#### Exercise
Whenever a line in the listing contains "true", copy that line.

_ _ _ _

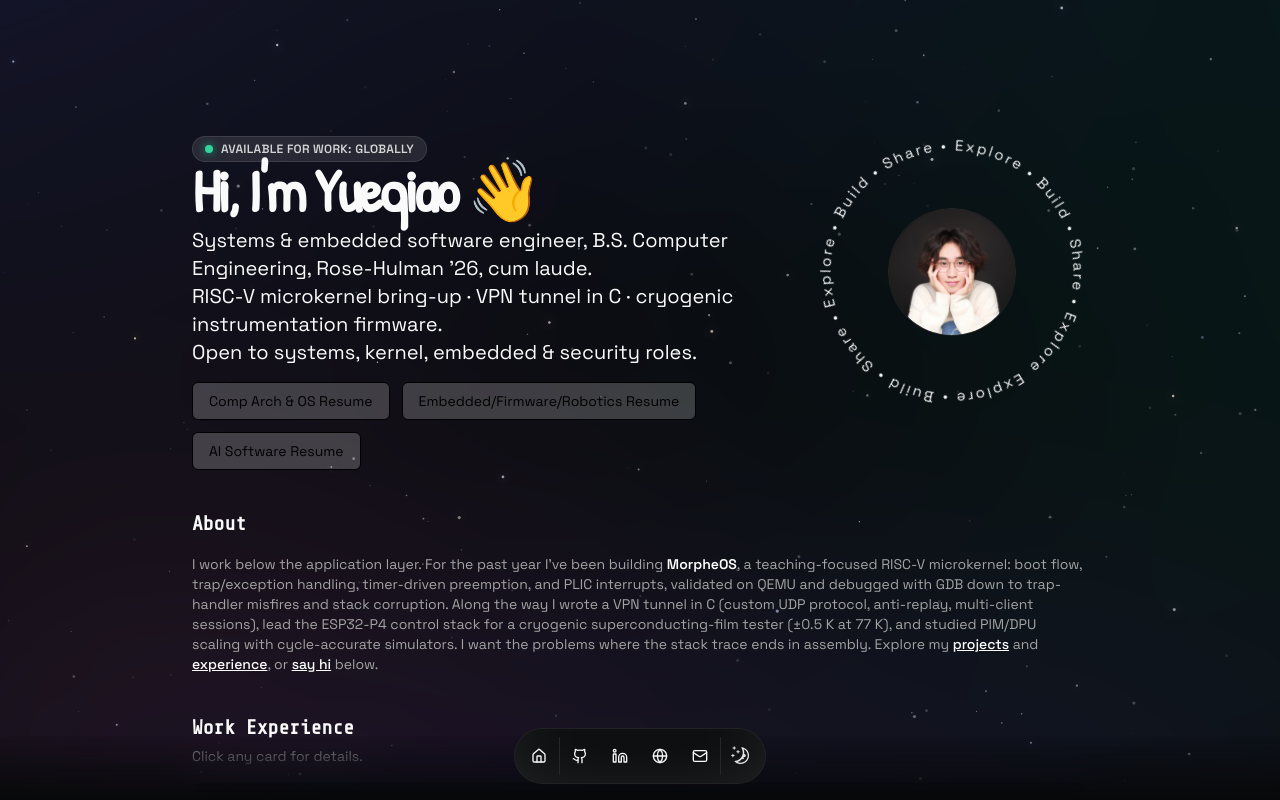
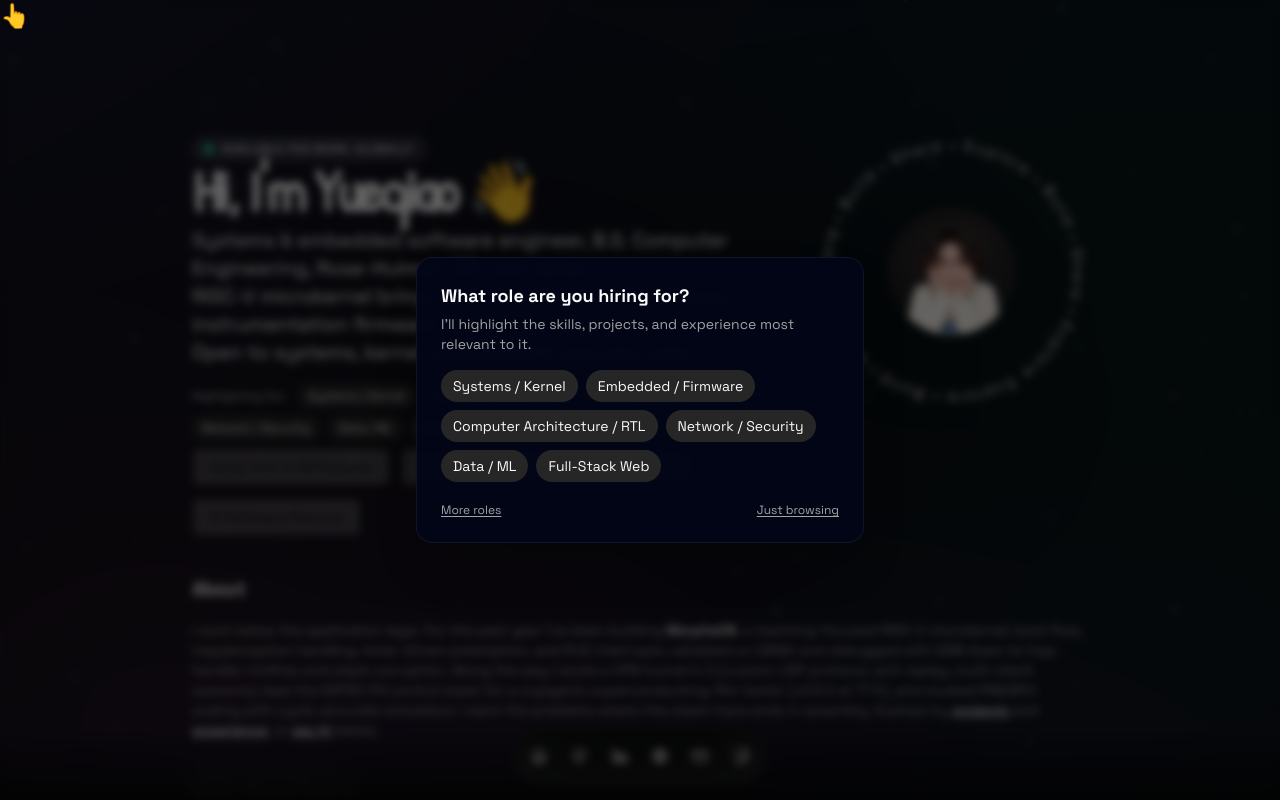
Before and after one commit to WillWYQ/portfolio, a Next.js app: page / in a window 1280 px wide. Shown: the top 800 px of the page. Built offline with nearby package versions, Linux system fonts and the light colour scheme.

Commit message:
feat: wire role-based highlighting into hero, skills, work, and projects

```diff
--- a/src/app/page.tsx
+++ b/src/app/page.tsx
@@ -6,6 +6,9 @@ import { CoolMode } from "@/components/magicui/cool-mode";
 import { SpinningText } from "@/components/magicui/spinning-text";
 import { ExpandableProjectGrid } from "@/components/expandable-project-grid";
 import { ResumeCard } from "@/components/resume-card";
+import { RoleSelectModal } from "@/components/role-select-modal";
+import { RoleHeroSelector } from "@/components/role-hero-selector";
+import { useRoleHighlight } from "@/components/role-highlight-provider";
 import { Avatar, AvatarFallback, AvatarImage } from "@/components/ui/avatar";
 import { Badge } from "@/components/ui/badge";
 import { DATA } from "@/data/resume";
@@ -40,8 +43,15 @@ export default function Page() {
     ((DATA as unknown as { heroResumeButtons?: HeroResumeButton[] })
       .heroResumeButtons ?? []) as HeroResumeButton[];
 
+  const { selectedRole } = useRoleHighlight();
+  const rolePitch =
+    selectedRole && (DATA as any).roles?.[selectedRole]?.pitch
+      ? ((DATA as any).roles[selectedRole].pitch as string)
+      : null;
+
   return (
     <main className="flex flex-col min-h-[100dvh] space-y-10">
+      <RoleSelectModal />
       <GoogleAnalytics gaId="G-X4L3QV064E" />
 
       {/* Structured Data */}
@@ -94,6 +104,10 @@ export default function Page() {
                   text={DATA.description}
                 />
               </p>
+              {rolePitch && (
+                <p className="text-sm font-medium text-foreground/80 pt-1">{rolePitch}</p>
+              )}
+              <RoleHeroSelector />
               <BlurFade delay={BLUR_FADE_DELAY * 2}>
                 <div className="flex flex-wrap gap-3 pt-2">
                   {heroResumeButtons.map((button, index) => (
@@ -165,7 +179,10 @@ export default function Page() {
               </p>
             </div>
           </BlurFade>
-          {DATA.work.map((work: any, id: number) => (
+          {DATA.work.map((work: any, id: number) => {
+            const isMatch = selectedRole ? !!work.roles?.includes(selectedRole) : false;
+            const isDimmed = selectedRole ? !isMatch : false;
+            return (
               <BlurFade key={`${work.title}-${work.start}`} delay={BLUR_FADE_DELAY * 6 + id * 0.05}>
                 <ResumeCard
                   key={`${work.title}-${work.start}`}
@@ -177,9 +194,17 @@ export default function Page() {
                   badges={work.badges}
                   period={`${work.start} - ${work.end ?? "Present"}`}
                   description={work.description}
+                  className={
+                    isMatch
+                      ? "ring-2 ring-indigo-400/60 shadow-[0_0_24px_rgba(99,102,241,0.35)]"
+                      : isDimmed
+                      ? "opacity-50"
+                      : undefined
+                  }
                 />
               </BlurFade>
-          ))}
+            );
+          })}
         </div>
       </section>
 
@@ -263,7 +288,7 @@ export default function Page() {
             </div>
           </BlurFade>
           <BlurFade delay={BLUR_FADE_DELAY * 13}>
-            <ExpandableProjectGrid projects={DATA.projects as any} />
+            <ExpandableProjectGrid projects={DATA.projects as any} selectedRole={selectedRole} />
           </BlurFade>
         </div>
       </section>
@@ -318,8 +343,16 @@ function SkillsSection() {
   const categorized = (DATA as any).categorizedSkills as CategoriesMap | undefined;
 
   // —— 角色画像分支 —— //
-  // Default to the curated systems/kernel view instead of the ~170-badge "All" wall.
-  const [selectedRole, setSelectedRole] = useState<"all" | string>("SystemsKernelEngineer");
+  // Default to the curated systems/kernel view instead of the ~170-badge "All" wall,
+  // but sync to the hero's role selection once the visitor picks one.
+  const { selectedRole: contextRole } = useRoleHighlight();
+  const [selectedRole, setSelectedRole] = useState<"all" | string>(
+    contextRole ?? "SystemsKernelEngineer"
+  );
+
+  useEffect(() => {
+    if (contextRole) setSelectedRole(contextRole);
+  }, [contextRole]);
   const roleEntries = useMemo<[string, { label: string; skills: string[] }][]>(
     () => (roles ? Object.entries(roles) : []),
     [roles]
--- /dev/null
+++ b/src/components/role-hero-selector.tsx
@@ -0,0 +1,64 @@
+// src/components/role-hero-selector.tsx
+"use client";
+
+import { useState } from "react";
+import { useRoleHighlight } from "@/components/role-highlight-provider";
+import { PRIMARY_ROLE_KEYS, MORE_ROLE_KEYS } from "@/lib/role-highlight";
+import { DATA } from "@/data/resume";
+
+export function RoleHeroSelector() {
+  const { selectedRole, selectRole, clear } = useRoleHighlight();
+  const [showMore, setShowMore] = useState(false);
+  const roles = (DATA as any).roles as Record<string, { label: string }>;
+
+  return (
+    <div className="flex flex-wrap items-center gap-2 pt-1">
+      <span className="text-xs font-medium text-muted-foreground mr-1">
+        Highlighting for:
+      </span>
+      {PRIMARY_ROLE_KEYS.map((key) => (
+        <button
+          key={key}
+          onClick={() => selectRole(key)}
+          className={`px-2.5 py-1 text-xs rounded-full transition-colors ${
+            selectedRole === key
+              ? "bg-primary text-primary-foreground"
+              : "bg-secondary text-secondary-foreground hover:bg-secondary/80"
+          }`}
+        >
+          {roles[key]?.label ?? key}
+        </button>
+      ))}
+      {showMore &&
+        MORE_ROLE_KEYS.map((key) => (
+          <button
+            key={key}
+            onClick={() => selectRole(key)}
+            className={`px-2.5 py-1 text-xs rounded-full transition-colors ${
+              selectedRole === key
+                ? "bg-primary text-primary-foreground"
+                : "bg-secondary text-secondary-foreground hover:bg-secondary/80"
+            }`}
+          >
+            {roles[key]?.label ?? key}
+          </button>
+        ))}
+      {!showMore && (
+        <button
+          onClick={() => setShowMore(true)}
+          className="px-2.5 py-1 text-xs rounded-full bg-secondary/50 text-muted-foreground hover:bg-secondary/80 transition-colors"
+        >
+          More ▾
+        </button>
+      )}
+      {selectedRole && (
+        <button
+          onClick={clear}
+          className="px-2.5 py-1 text-xs rounded-full text-muted-foreground hover:text-foreground underline underline-offset-2"
+        >
+          Clear
+        </button>
+      )}
+    </div>
+  );
+}
```
Lines whose indentation alone changed are shown as unchanged.
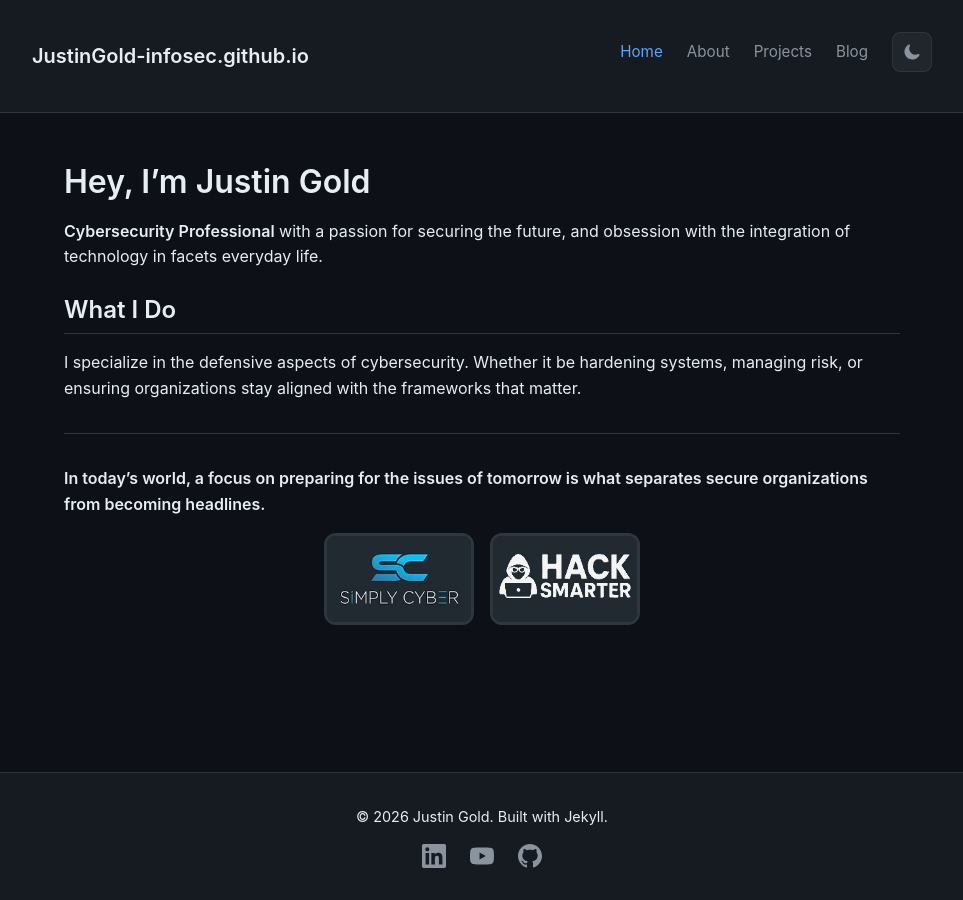
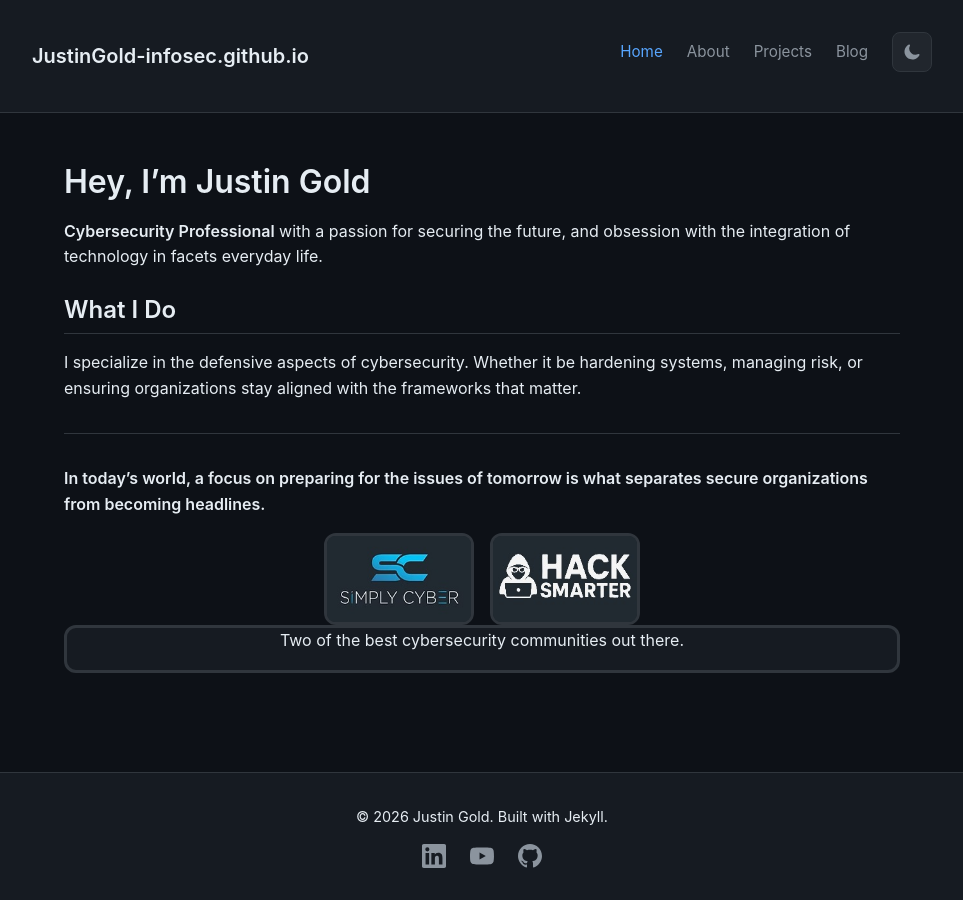
Before and after one commit to JustinGold-infosec/JustinGold-infosec.github.io, a Jekyll site: the page built from index.md, in a window 1280 px wide. Shown: the whole page, without its empty margins (158-1121 px from the left). Built offline with Jekyll 4.4.1, drawn with Linux system fonts in a browser that asks for light colours.

Commit message:
Update home.html

```diff
--- a/_layouts/home.html
+++ b/_layouts/home.html
@@ -11,6 +11,8 @@ layout: default
     </a>
     <a href="https://www.hacksmarter.org/" class="community-card" target="_blank">
       <img src="/assets/Images/Media/Hacksmarter.jpg" alt="Hack Smarter" class="community-logo">
+    </div>
+    <p class="community-text">Two of the best cybersecurity communities out there.</p>
     </a>
   </div>
 </section>
```
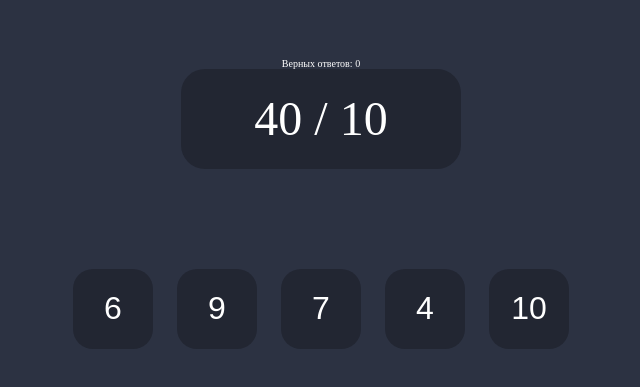
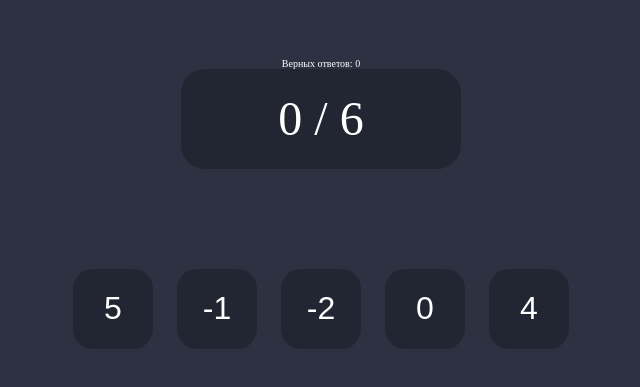
Before and after one commit to ShebalkovD/quizmath_react, a React (Vite) app: page / in a window 1280 px wide. Shown: the part 197-584 px from the top of the page, without its empty margins (319-959 px from the left). Built offline with nearby package versions, Linux system fonts and the light colour scheme.

Commit message:
Исправлено зависание приложения при проверке ответа на совпадение с другими

```diff
--- a/src/components/SectionMain/SectionMain.jsx
+++ b/src/components/SectionMain/SectionMain.jsx
@@ -43,6 +43,7 @@ export default function SectionMain () {
         return arr;
     }
 
+    // Получить знак для вычислений
     function getOperation() {
         let num = getRandomInt(4)
 
@@ -60,7 +61,7 @@ export default function SectionMain () {
         }
     }
 
-    function generateAnswers(correctAnswer, shiftX, shiftY) {
+    function generateAnswers(correctAnswer) {
         let answers = []
 
         for (let i = 0; i < 5; i++) {
@@ -76,7 +77,8 @@ export default function SectionMain () {
                 let answerValid = true
                 // Проверить, чтобы ответ не совпадал с другими. В таком случае - заново сгенерировать ответ
                 do {
-                    answer.value = correctAnswer + getRandomInt(shiftX) - getRandomInt(shiftY) // Значение неверного ответа отличается на незначительное случайное число
+                    let randNum = getRandomInt(10)
+                    randNum >= 5 ? answer.value = correctAnswer + getRandomInt(10) + 1 : answer.value = correctAnswer - getRandomInt(10) + 1
                     answerValid = checkAnswer(answer.value, answers)
                 } while (!answerValid)
                 answer.isCorrect = false
@@ -102,8 +104,6 @@ export default function SectionMain () {
         let x = 0
         let y = 0
         let correctAnswer = 0
-        let shiftX = 0
-        let shiftY = 0
 
         questionText = `${x} ${operator} ${y}`
 
@@ -111,44 +111,37 @@ export default function SectionMain () {
             case '+':
                 x = getRandomInt(100)
                 y = getRandomInt(100)
-                shiftX = getRandomInt(10)
-                shiftY = getRandomInt(10)
                 correctAnswer = x + y
+
                 questionText = `${x} ${operator} ${y}`
+                answers = generateAnswers(correctAnswer)
 
-                answers = generateAnswers(correctAnswer, shiftX, shiftY)
                 break;
             case '-':
                 x = getRandomInt(100)
                 y = getRandomInt(100)
-                shiftX = getRandomInt(10)
-                shiftY = getRandomInt(10)
                 correctAnswer = x - y
+
                 questionText = `${x} ${operator} ${y}`
-
-                answers = generateAnswers(correctAnswer, shiftX, shiftY)
+                answers = generateAnswers(correctAnswer)
 
                 break;
             case '*':
                 x = getRandomInt(10)
                 y = getRandomInt(10)
-                shiftX = getRandomInt(10)
-                shiftY = getRandomInt(10)
                 correctAnswer = x * y
+
                 questionText = `${x} ${operator} ${y}`
-
-                answers = generateAnswers(correctAnswer, shiftX, shiftY)
+                answers = generateAnswers(correctAnswer)
 
                 break;
             case '/':
                 y = getRandomInt(10) + 1
                 x = getRandomInt(10) * y
-                shiftX = getRandomInt(10)
-                shiftY = getRandomInt(10)
                 correctAnswer = x / y
+
                 questionText = `${x} ${operator} ${y}`
-
-                answers = generateAnswers(correctAnswer, shiftX, shiftY)
+                answers = generateAnswers(correctAnswer)
 
                 break;
         }
```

_ _ _ _

#### Reply to the exercise
+          onClick={() => setShowMore(true)}
                 let answerValid = true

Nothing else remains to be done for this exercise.